[Front-end code edit data]
--- START ---

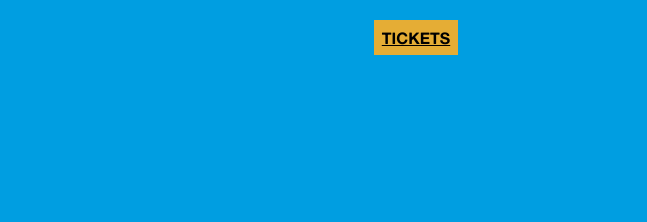
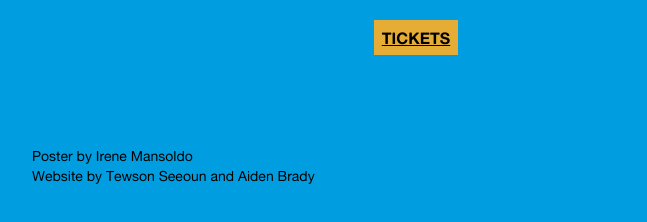
Before and after one commit to Dublin-Digital-Radio/ac-2025-website, an Astro site: page / in a window 1280 px wide. Shown: the part 394-616 px from the top of the page, without its empty margins (224-871 px from the left). Built offline with nearby package versions, Linux system fonts and the light colour scheme; Astro itself is replaced by a stand-in of ours.

Commit message:
Credits in footer

```diff
--- a/src/layouts/Layout.astro
+++ b/src/layouts/Layout.astro
@@ -28,6 +28,10 @@ import { pathnameToRoute } from "../utils";
         </div>
       ) : null
     }
+    <footer class="mt-16 px-4 py-4 lg:px-64 text-sm">
+      <p>Poster by Irene Mansoldo</p>
+      <p>Website by Tewson Seeoun and Aiden Brady</p>
+    </footer>
   </body>
 </html>
 
```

--- END ---

**WHAT IS NEEDED**
Repeat the records above exactly. Pictures do not belong in the copy.

**REPLY**
Before and after one commit to Dublin-Digital-Radio/ac-2025-website, an Astro site: page / in a window 1280 px wide. Shown: the part 394-616 px from the top of the page, without its empty margins (224-871 px from the left). Built offline with nearby package versions, Linux system fonts and the light colour scheme; Astro itself is replaced by a stand-in of ours.

Commit message:
Credits in footer

```diff
--- a/src/layouts/Layout.astro
+++ b/src/layouts/Layout.astro
@@ -28,6 +28,10 @@ import { pathnameToRoute } from "../utils";
         </div>
       ) : null
     }
+    <footer class="mt-16 px-4 py-4 lg:px-64 text-sm">
+      <p>Poster by Irene Mansoldo</p>
+      <p>Website by Tewson Seeoun and Aiden Brady</p>
+    </footer>
   </body>
 </html>
 
```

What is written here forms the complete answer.